◆ HOW TO COMPLETE THIS TASK:
In the listing below, find each line containing "deliverables" and report it.
******
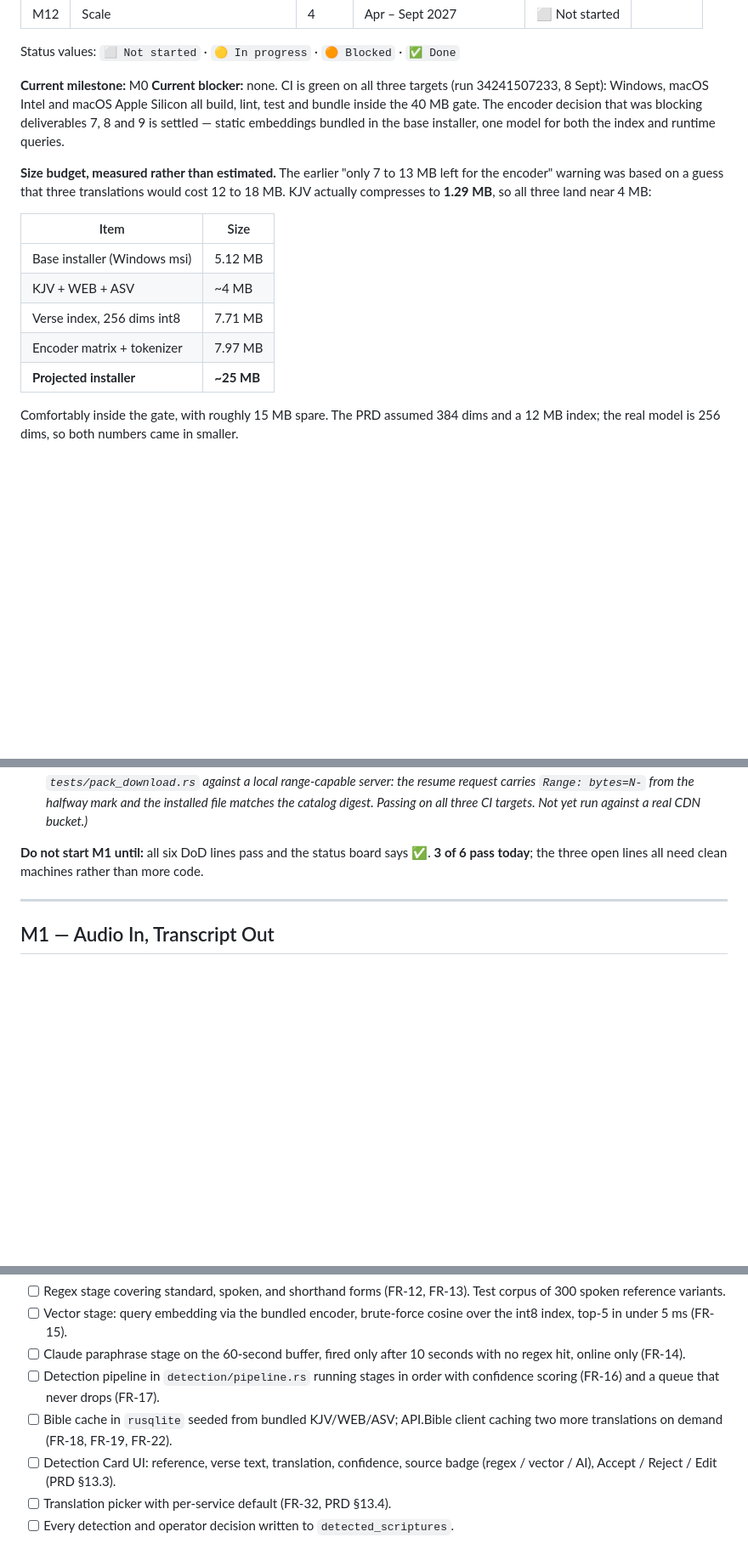
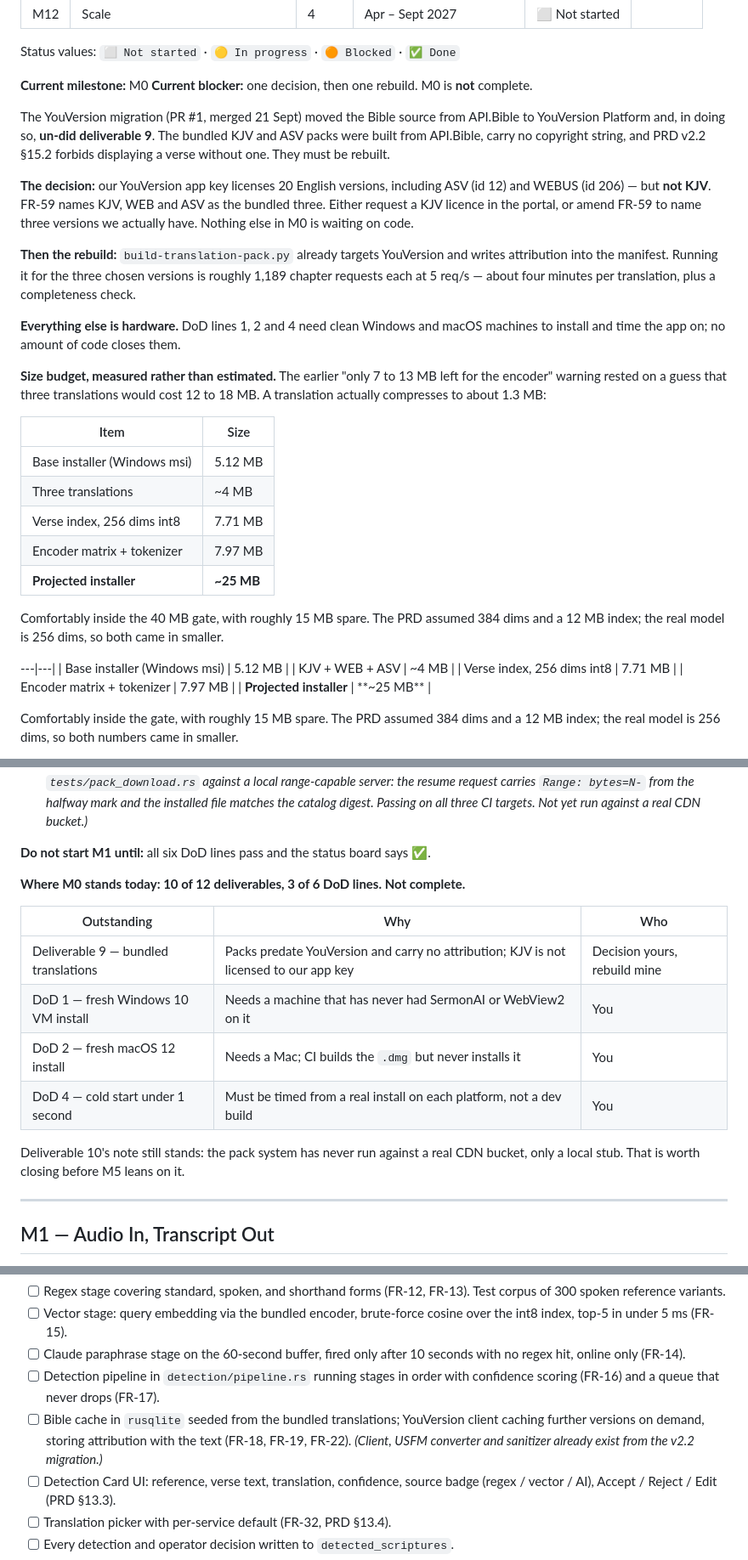
Before and after one commit to Jstickz/SermonAI, a Markdown page: docs/MILESTONES.md, 3 parts joined by grey strips. Shown at 85% size. Drawn GitHub-style; blank space fills up the shorter version.

Commit message:
docs: update M0 after the YouVersion migration
M0 is not complete, and the vendor change moved it backwards by one
deliverable rather than forwards.

Deliverable 9 has regressed. The bundled KJV and ASV packs were built from
API.Bible: they are marked source=api_bible and carry no copyright string,
which PRD v2.2 §15.2 forbids displaying. They have to be rebuilt from
YouVersion.

The blocker changed shape rather than lifting. API.Bible's exhausted quota no
longer matters, but KJV is not licensed to our YouVersion app key: the 20
available English versions include ASV (12) and WEBUS (206) and no King James,
while FR-59 names KJV, WEB and ASV specifically. That needs either a licence
request in the portal or an amendment to FR-59 — a decision, not code.

Deliverable 6 ticked for the new vendor: YVP_APP_KEY is in .env and in GitHub
secrets, verified live against 20 licensed versions.

Also refreshes the scoreboard (10 of 12 deliverables, 3 of 6 DoD lines, with a
table of what is outstanding and who it belongs to), replaces the two stale
API.Bible entries in Parked, and updates the M2 and M6 deliverables that still
named API.Bible as the source.

Co-Authored-By: Claude Opus 5 (1M context) <noreply@anthropic.com>

```diff
--- a/docs/MILESTONES.md
+++ b/docs/MILESTONES.md
@@ -32,12 +32,29 @@ Update this table first. It is the only place status is recorded.
 Status values: `⬜ Not started` · `🟡 In progress` · `🟠 Blocked` · `✅ Done`
 
 **Current milestone:** M0
-**Current blocker:** none. CI is green on all three targets (run 34241507233, 8 Sept): Windows, macOS Intel and macOS Apple Silicon all build, lint, test and bundle inside the 40 MB gate. The encoder decision that was blocking deliverables 7, 8 and 9 is settled — static embeddings bundled in the base installer, one model for both the index and runtime queries.
+**Current blocker:** one decision, then one rebuild. M0 is **not** complete.
 
-**Size budget, measured rather than estimated.** The earlier "only 7 to 13 MB left for the encoder" warning was based on a guess that three translations would cost 12 to 18 MB. KJV actually compresses to **1.29 MB**, so all three land near 4 MB:
+The YouVersion migration (PR #1, merged 21 Sept) moved the Bible source from API.Bible to YouVersion Platform and, in doing so, **un-did deliverable 9**. The bundled KJV and ASV packs were built from API.Bible, carry no copyright string, and PRD v2.2 §15.2 forbids displaying a verse without one. They must be rebuilt.
+
+**The decision:** our YouVersion app key licenses 20 English versions, including ASV (id 12) and WEBUS (id 206) — but **not KJV**. FR-59 names KJV, WEB and ASV as the bundled three. Either request a KJV licence in the portal, or amend FR-59 to name three versions we actually have. Nothing else in M0 is waiting on code.
+
+**Then the rebuild:** `build-translation-pack.py` already targets YouVersion and writes attribution into the manifest. Running it for the three chosen versions is roughly 1,189 chapter requests each at 5 req/s — about four minutes per translation, plus a completeness check.
+
+**Everything else is hardware.** DoD lines 1, 2 and 4 need clean Windows and macOS machines to install and time the app on; no amount of code closes them.
+
+**Size budget, measured rather than estimated.** The earlier "only 7 to 13 MB left for the encoder" warning rested on a guess that three translations would cost 12 to 18 MB. A translation actually compresses to about 1.3 MB:
 
 | Item | Size |
 |---|---|
+| Base installer (Windows msi) | 5.12 MB |
+| Three translations | ~4 MB |
+| Verse index, 256 dims int8 | 7.71 MB |
+| Encoder matrix + tokenizer | 7.97 MB |
+| **Projected installer** | **~25 MB** |
+
+Comfortably inside the 40 MB gate, with roughly 15 MB spare. The PRD assumed 384 dims and a 12 MB index; the real model is 256 dims, so both came in smaller.
+
+---|---|
 | Base installer (Windows msi) | 5.12 MB |
 | KJV + WEB + ASV | ~4 MB |
 | Verse index, 256 dims int8 | 7.71 MB |
@@ -93,7 +110,18 @@ Milestones are sequential. If you are tempted to pull work forward from a later
 - [x] Plug in a second monitor: projector window appears on it fullscreen; unplug: app does not crash. *(8 Sept: confirmed on hardware with three displays attached.)*
 - [x] Download a 30 MB test pack, kill the app at 50%, relaunch, download resumes and verifies. *(Covered by `tests/pack_download.rs` against a local range-capable server: the resume request carries `Range: bytes=N-` from the halfway mark and the installed file matches the catalog digest. Passing on all three CI targets. Not yet run against a real CDN bucket.)*
 
-**Do not start M1 until:** all six DoD lines pass and the status board says ✅. **3 of 6 pass today**; the three open lines all need clean machines rather than more code.
+**Do not start M1 until:** all six DoD lines pass and the status board says ✅.
+
+**Where M0 stands today: 10 of 12 deliverables, 3 of 6 DoD lines. Not complete.**
+
+| Outstanding | Why | Who |
+|---|---|---|
+| Deliverable 9 — bundled translations | Packs predate YouVersion and carry no attribution; KJV is not licensed to our app key | Decision yours, rebuild mine |
+| DoD 1 — fresh Windows 10 VM install | Needs a machine that has never had SermonAI or WebView2 on it | You |
+| DoD 2 — fresh macOS 12 install | Needs a Mac; CI builds the `.dmg` but never installs it | You |
+| DoD 4 — cold start under 1 second | Must be timed from a real install on each platform, not a dev build | You |
+
+Deliverable 10's note still stands: the pack system has never run against a real CDN bucket, only a local stub. That is worth closing before M5 leans on it.
 
 ---
 
@@ -138,7 +166,7 @@ Milestones are sequential. If you are tempted to pull work forward from a later
 - [ ] Vector stage: query embedding via the bundled encoder, brute-force cosine over the int8 index, top-5 in under 5 ms (FR-15).
 - [ ] Claude paraphrase stage on the 60-second buffer, fired only after 10 seconds with no regex hit, online only (FR-14).
 - [ ] Detection pipeline in `detection/pipeline.rs` running stages in order with confidence scoring (FR-16) and a queue that never drops (FR-17).
-- [ ] Bible cache in `rusqlite` seeded from bundled KJV/WEB/ASV; API.Bible client caching two more translations on demand (FR-18, FR-19, FR-22).
+- [ ] Bible cache in `rusqlite` seeded from the bundled translations; YouVersion client caching further versions on demand, storing attribution with the text (FR-18, FR-19, FR-22). *(Client, USFM converter and sanitizer already exist from the v2.2 migration.)*
 - [ ] Detection Card UI: reference, verse text, translation, confidence, source badge (regex / vector / AI), Accept / Reject / Edit (PRD §13.3).
 - [ ] Translation picker with per-service default (FR-32, PRD §13.4).
 - [ ] Every detection and operator decision written to `detected_scriptures`.
```
Also changed, not shown: other parts of docs/MILESTONES.md (+5 -5 lines).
******
◆ EXERCISE OUTPUT:
Also refreshes the scoreboard (10 of 12 deliverables, 3 of 6 DoD lines, with a
API.Bible entries in Parked, and updates the M2 and M6 deliverables that still
-**Current blocker:** none. CI is green on all three targets (run 34241507233, 8 Sept): Windows, macOS Intel and macOS Apple Silicon all build, lint, test and bundle inside the 40 MB gate. The encoder decision that was blocking deliverables 7, 8 and 9 is settled — static embeddings bundled in the base installer, one model for both the index and runtime queries.
+**Where M0 stands today: 10 of 12 deliverables, 3 of 6 DoD lines. Not complete.**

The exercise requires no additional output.